Falling gilt yields is a big problem for pensioners as most pension providers invest in gilts and use the yields to pay pensions. As a result, the income from annuities - the income for life policies most people buy with their pension pots - is based on gilt yields.
Falling gilt yields have cut pension incomes significantly. In 2008, every £100,000 you had in your pension pot would buy the average person an annual income of £7,500, according to PwC. Three months ago, that income had dropped to £6,500 and now you would get just £6,160.
"Many people retiring now will be caught between a rock and a hard place," says Peter McDonald, a partner at PwC. "If they defer buying an annuity until prices improve, they're stuck with no income in the meantime, which might not be an option."
In order to get the largest retirement income possible it is important you shop around before purchasing an annuity. Rates can vary widely between providers. You could boost your income by up to 20% if you take the time to find the best deal, says William Burrows, spokesperson for The Better Retirement Group.
Anyone who is still a few years from retirement should learn from the troubles facing today's pensioners. Make sure you start to move your pension investments out of equities and into less risky investments, such as cash, in the years before you are due to retire. This way you reduce the chance of your final pension pot being hit by a slump in the stockmarket.

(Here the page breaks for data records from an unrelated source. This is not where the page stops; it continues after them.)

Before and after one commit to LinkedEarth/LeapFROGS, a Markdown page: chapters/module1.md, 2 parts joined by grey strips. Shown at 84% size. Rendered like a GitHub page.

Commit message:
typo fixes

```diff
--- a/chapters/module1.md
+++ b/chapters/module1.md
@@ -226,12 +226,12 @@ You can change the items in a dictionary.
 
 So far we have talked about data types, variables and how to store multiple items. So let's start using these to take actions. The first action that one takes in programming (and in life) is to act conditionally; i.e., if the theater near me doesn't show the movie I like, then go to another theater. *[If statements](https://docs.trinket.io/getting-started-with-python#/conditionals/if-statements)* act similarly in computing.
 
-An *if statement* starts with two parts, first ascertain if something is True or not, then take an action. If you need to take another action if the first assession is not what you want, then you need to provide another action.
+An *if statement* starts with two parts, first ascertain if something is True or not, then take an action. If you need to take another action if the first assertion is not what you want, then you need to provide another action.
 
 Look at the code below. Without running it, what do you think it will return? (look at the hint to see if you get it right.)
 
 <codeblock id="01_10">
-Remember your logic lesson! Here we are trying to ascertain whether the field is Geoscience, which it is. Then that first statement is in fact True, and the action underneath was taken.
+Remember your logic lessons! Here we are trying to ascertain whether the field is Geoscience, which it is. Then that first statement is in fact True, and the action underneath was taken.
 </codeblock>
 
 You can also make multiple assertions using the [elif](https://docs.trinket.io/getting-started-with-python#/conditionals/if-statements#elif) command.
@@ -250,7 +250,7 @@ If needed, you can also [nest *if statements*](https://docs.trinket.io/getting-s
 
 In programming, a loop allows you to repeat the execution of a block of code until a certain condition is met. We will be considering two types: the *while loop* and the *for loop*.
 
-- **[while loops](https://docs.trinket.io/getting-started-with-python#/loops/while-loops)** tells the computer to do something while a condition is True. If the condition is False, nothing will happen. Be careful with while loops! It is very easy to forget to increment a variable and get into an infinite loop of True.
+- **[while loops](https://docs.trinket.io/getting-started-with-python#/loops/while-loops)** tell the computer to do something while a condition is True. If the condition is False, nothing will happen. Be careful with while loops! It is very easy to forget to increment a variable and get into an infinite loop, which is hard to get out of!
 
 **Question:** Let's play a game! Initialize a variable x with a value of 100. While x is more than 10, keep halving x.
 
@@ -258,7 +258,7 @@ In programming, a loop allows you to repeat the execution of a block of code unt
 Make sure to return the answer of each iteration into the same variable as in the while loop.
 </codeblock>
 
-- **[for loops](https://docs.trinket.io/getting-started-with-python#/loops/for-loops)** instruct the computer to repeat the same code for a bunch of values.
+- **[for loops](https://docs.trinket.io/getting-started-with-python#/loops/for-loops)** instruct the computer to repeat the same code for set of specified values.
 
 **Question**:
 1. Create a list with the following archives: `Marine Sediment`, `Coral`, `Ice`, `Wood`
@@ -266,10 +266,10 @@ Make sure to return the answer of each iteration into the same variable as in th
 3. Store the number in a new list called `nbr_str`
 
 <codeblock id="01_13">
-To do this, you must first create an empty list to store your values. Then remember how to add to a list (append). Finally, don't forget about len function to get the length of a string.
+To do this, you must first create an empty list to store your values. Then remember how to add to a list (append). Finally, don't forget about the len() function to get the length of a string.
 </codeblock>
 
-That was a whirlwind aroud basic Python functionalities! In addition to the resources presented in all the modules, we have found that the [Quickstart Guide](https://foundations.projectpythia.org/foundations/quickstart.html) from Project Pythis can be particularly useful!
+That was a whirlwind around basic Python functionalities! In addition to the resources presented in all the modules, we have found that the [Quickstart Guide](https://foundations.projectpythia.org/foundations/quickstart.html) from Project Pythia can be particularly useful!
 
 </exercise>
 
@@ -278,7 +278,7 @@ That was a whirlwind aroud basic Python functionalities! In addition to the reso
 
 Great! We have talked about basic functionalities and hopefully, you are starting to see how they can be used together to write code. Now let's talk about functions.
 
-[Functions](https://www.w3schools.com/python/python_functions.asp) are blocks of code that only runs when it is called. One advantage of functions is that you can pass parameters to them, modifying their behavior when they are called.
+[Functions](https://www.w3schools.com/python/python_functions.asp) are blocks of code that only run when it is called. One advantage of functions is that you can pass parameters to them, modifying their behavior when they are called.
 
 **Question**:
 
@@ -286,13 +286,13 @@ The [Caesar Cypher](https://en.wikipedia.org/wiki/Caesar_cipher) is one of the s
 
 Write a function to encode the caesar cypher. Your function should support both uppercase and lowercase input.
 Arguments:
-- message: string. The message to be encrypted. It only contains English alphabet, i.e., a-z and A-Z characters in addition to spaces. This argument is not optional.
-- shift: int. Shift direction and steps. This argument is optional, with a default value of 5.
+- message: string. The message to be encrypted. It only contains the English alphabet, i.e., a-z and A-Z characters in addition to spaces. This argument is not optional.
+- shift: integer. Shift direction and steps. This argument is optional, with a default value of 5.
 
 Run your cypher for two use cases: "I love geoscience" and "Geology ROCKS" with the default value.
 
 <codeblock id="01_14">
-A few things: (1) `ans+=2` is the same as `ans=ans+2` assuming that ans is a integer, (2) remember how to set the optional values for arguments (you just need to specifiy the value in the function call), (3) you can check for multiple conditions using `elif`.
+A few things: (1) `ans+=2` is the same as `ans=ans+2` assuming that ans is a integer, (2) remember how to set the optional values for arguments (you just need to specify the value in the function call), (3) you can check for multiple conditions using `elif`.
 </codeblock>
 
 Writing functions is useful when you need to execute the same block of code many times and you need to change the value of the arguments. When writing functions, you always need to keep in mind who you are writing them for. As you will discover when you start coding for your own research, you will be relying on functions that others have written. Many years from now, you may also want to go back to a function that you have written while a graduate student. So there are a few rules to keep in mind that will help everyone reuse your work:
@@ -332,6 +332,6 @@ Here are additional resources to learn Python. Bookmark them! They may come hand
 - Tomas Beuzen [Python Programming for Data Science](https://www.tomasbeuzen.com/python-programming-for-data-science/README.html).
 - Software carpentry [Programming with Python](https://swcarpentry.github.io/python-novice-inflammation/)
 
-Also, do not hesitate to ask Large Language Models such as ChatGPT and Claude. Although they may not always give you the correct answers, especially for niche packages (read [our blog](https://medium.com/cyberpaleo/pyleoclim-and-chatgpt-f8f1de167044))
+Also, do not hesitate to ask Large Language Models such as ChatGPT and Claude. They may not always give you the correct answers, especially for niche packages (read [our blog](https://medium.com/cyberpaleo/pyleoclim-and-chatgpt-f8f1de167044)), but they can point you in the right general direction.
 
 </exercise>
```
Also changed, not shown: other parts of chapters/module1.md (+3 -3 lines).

The general term for the rate of income from an investment expressed as an annual percentage and based on its current market value. For example, if a corporate bond or gilt originally sold at £100 par value with a coupon of 10% is bought for £100 then the coupon and the yield are the same at 10%, or £10. But if an investor buys the bond for £125, its coupon is still 10% (or £10) and the investor receives £10 but as the investor bought the bond for £125 (not £100) the yield on the investment is 8%.

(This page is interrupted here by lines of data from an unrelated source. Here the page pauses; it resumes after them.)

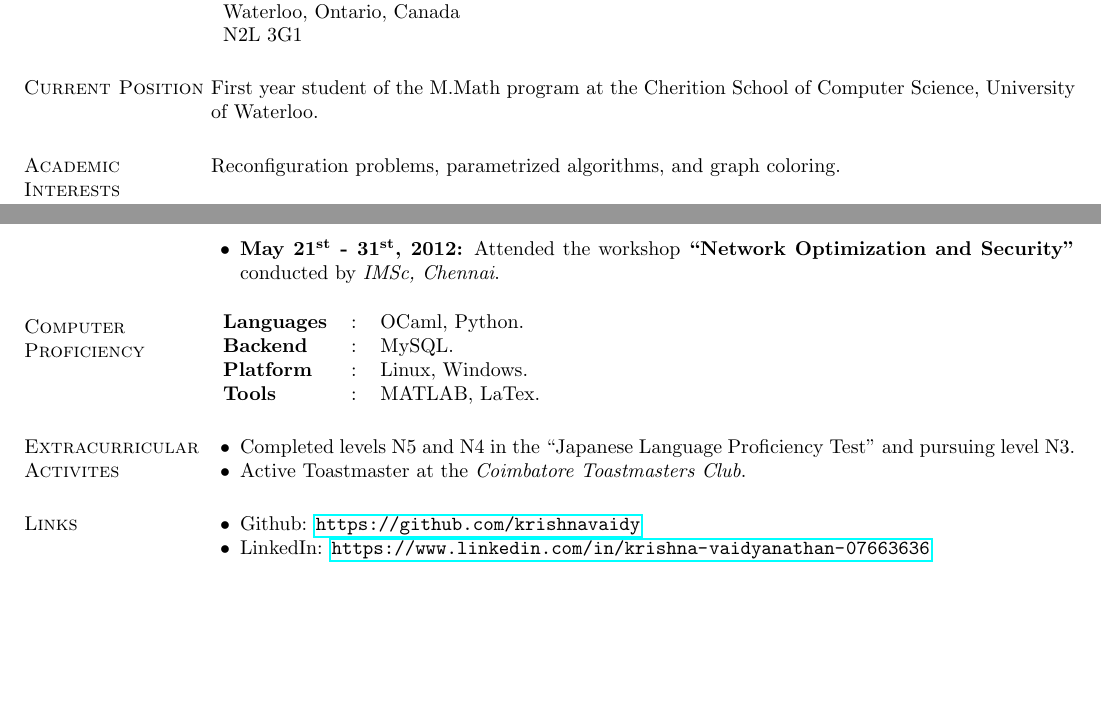
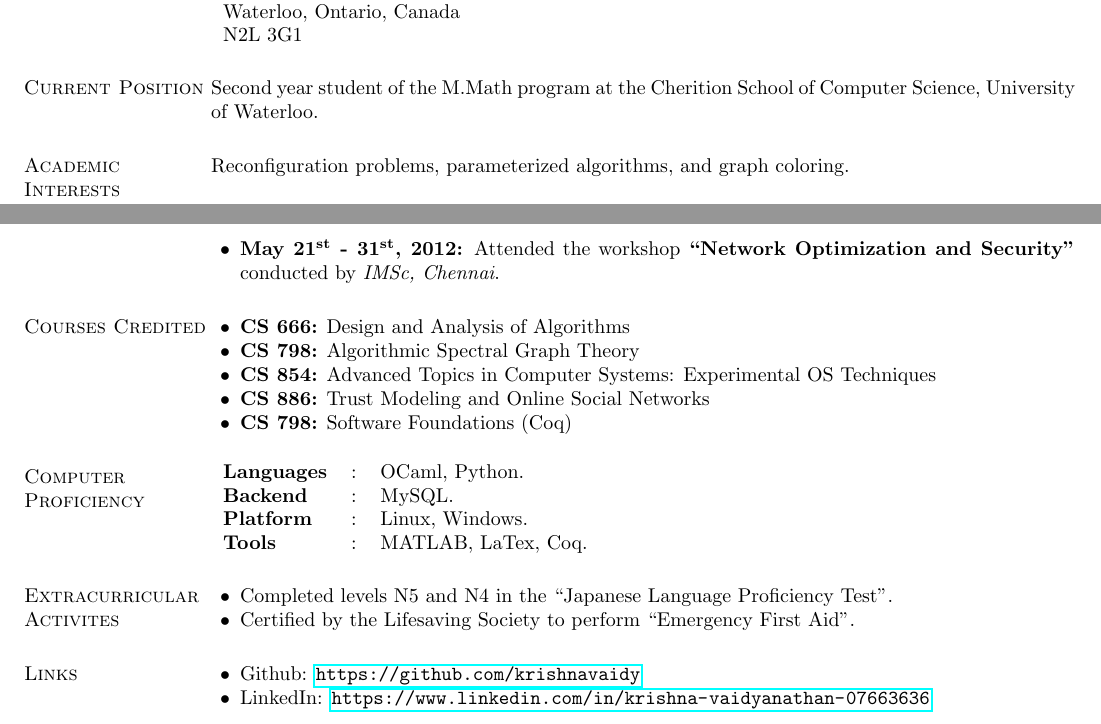
Before and after one commit to krishnavaidy/resume, a LaTeX CV (resume.tex): two parts of pages 1 and 2 of 2, joined at a grey line, cut so that both start at the same text, the shorter picture padded with empty space. Compiled offline with pdfLaTeX.

Commit message:
New changes to reflect second year and added courses credited

```diff
--- a/resume.tex
+++ b/resume.tex
@@ -1,7 +1,9 @@
 \documentclass[margin,line]{res}
 \usepackage{url}
 \usepackage{hyperref}
-
+\usepackage{amsmath}
+\usepackage{amstext}
+\usepackage{amssymb}
 \oddsidemargin -.5in
 \evensidemargin -.5in
 \textwidth=6.0in
@@ -41,11 +43,10 @@ N2L 3G1
 \end{tabular}
 
 \section{\sc Current Position}
-First year student of the M.Math program at the Cherition School of Computer Science, University
-of Waterloo.
+Second year student of the M.Math program at the Cherition School of Computer Science, University of Waterloo.
 
 \section{\sc Academic Interests}
-Reconfiguration problems, parametrized algorithms, and graph coloring.
+Reconfiguration problems, parameterized algorithms, and graph coloring.
 \section{\sc Education}
 \begin{tabular}{l r}
 \textit{University of Waterloo, Canada} & September, 2015 - May, 2017 (expected)\\
@@ -92,19 +93,28 @@ sections of the code that is affected by check-ins.  Worked extensively on Faceb
 \item  \textbf{May $\mathbf{21^{st}}$ - $\mathbf{31^{st}}$, 2012:} Attended the workshop \textbf{``Network Optimization and Security"} conducted by \textit{IMSc, Chennai}.
 \end{list2}
 
+\section{\sc Courses Credited}
+\begin{list2}
+\item \textbf{CS 666:} Design and Analysis of Algorithms
+\item \textbf{CS 798:} Algorithmic Spectral Graph Theory
+\item \textbf{CS 854:} Advanced Topics in Computer Systems: Experimental OS Techniques
+\item \textbf{CS 886:} Trust Modeling and Online Social Networks
+\item \textbf{CS 798:} Software Foundations (Coq)
+\end{list2}
 \section{\sc Computer Proficiency}
 \begin{tabular}{l l l}
 
 \textbf{Languages}&: & OCaml, Python.\\
 \textbf{Backend}&:	& MySQL.\\
 \textbf{Platform}&:  & Linux, Windows.\\
-\textbf{Tools}&:     &MATLAB, LaTex.\\
+\textbf{Tools}&:     &MATLAB, LaTex, Coq.\\
 \end{tabular}
 
 \section{\sc Extracurricular Activites}
 \begin{list2}
-\item  Completed levels N5 and N4 in the ``Japanese Language Proficiency Test" and pursuing level N3.
-\item Active Toastmaster at the \textit{Coimbatore Toastmasters Club}.
+\item Completed levels N5 and N4 in the ``Japanese Language Proficiency Test".
+\item Certified by the Lifesaving Society to perform ``Emergency First Aid".
+%\item Was an active Toastmaster at the \textit{Coimbatore Toastmasters Club}.
 \end{list2}
 
 \section{\sc Links}
```
Also changed, not shown: resume.pdf, resume.tex (1 more changed lines).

The familiar name given to securities issued by the British government and issued to raise money to bridge the gap between what the government spends and what it earns in tax revenue. Back in 1997, the entire stock of outstanding gilts was £275bn; by October 2010 it had surpassed £1,000bn. Gilts are issued throughout the year by the Debt Management Office and are essentially investment bonds backed by HM Treasury & Customs and considered a very safe investment because the British government has never defaulted on its debts and this security is reflected in the UK’s AAA-rating for its debt. Gilts work in a similar way to bonds and are another variant on fixed-income securities.

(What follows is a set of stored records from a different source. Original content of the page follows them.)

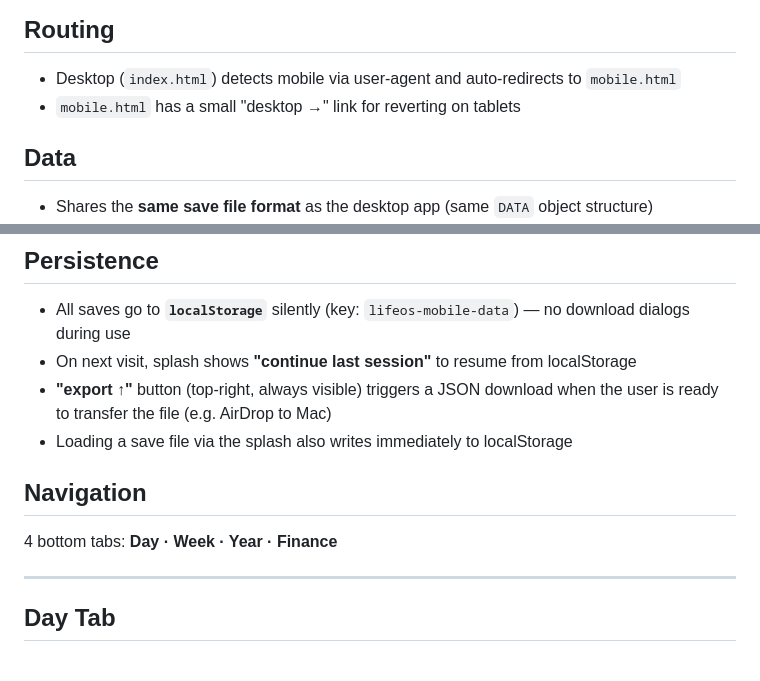
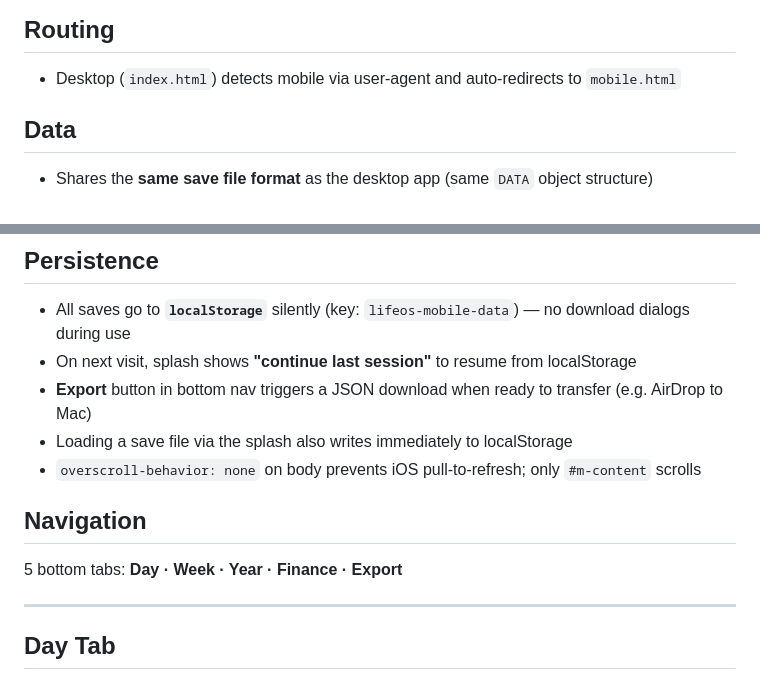
Before and after one commit to jesdonut/lifeOS, a Markdown page: mobile-spec.md, 2 parts joined by grey strips. GitHub-like rendering.

Commit message:
docs: update mobile-spec — export in nav, no desktop link, pull-to-refresh fix

```diff
--- a/mobile-spec.md
+++ b/mobile-spec.md
@@ -6,7 +6,6 @@
 
 ## Routing
 - Desktop (`index.html`) detects mobile via user-agent and auto-redirects to `mobile.html`
-- `mobile.html` has a small "desktop →" link for reverting on tablets
 
 ## Data
 - Shares the **same save file format** as the desktop app (same `DATA` object structure)
@@ -26,11 +25,12 @@
 ## Persistence
 - All saves go to **`localStorage`** silently (key: `lifeos-mobile-data`) — no download dialogs during use
 - On next visit, splash shows **"continue last session"** to resume from localStorage
-- **"export ↑"** button (top-right, always visible) triggers a JSON download when the user is ready to transfer the file (e.g. AirDrop to Mac)
+- **Export** button in bottom nav triggers a JSON download when ready to transfer (e.g. AirDrop to Mac)
 - Loading a save file via the splash also writes immediately to localStorage
+- `overscroll-behavior: none` on body prevents iOS pull-to-refresh; only `#m-content` scrolls
 
 ## Navigation
-4 bottom tabs: **Day · Week · Year · Finance**
+5 bottom tabs: **Day · Week · Year · Finance · Export**
 
 ---
 
```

An interchangeable term for shares (UK) or stocks (US). Holders of equity shares in a company are entitled to the earnings and assets of a company after all the prior charges and demands on the company’s capital (chiefly its debts and liabilities) have been settled. To have equity in any asset is to own a piece of it, so holders of shares in a company effectively own a piece proportionate to the number of shares they hold. (See also Shares).
In exchange for any lump sum – usually your pension fund – an annuity is “bought” from an insurance company and provides an income for life. When you die, the income stops. Annuity rates fluctuate daily and depend on your sex (although from 21 December 2012 insurers will no longer be able to use gender as a factor when calculating annuities), age, health and a number of other factors, so you have to pick the right one and, once bought, its terms cannot be altered, so seek financial advice.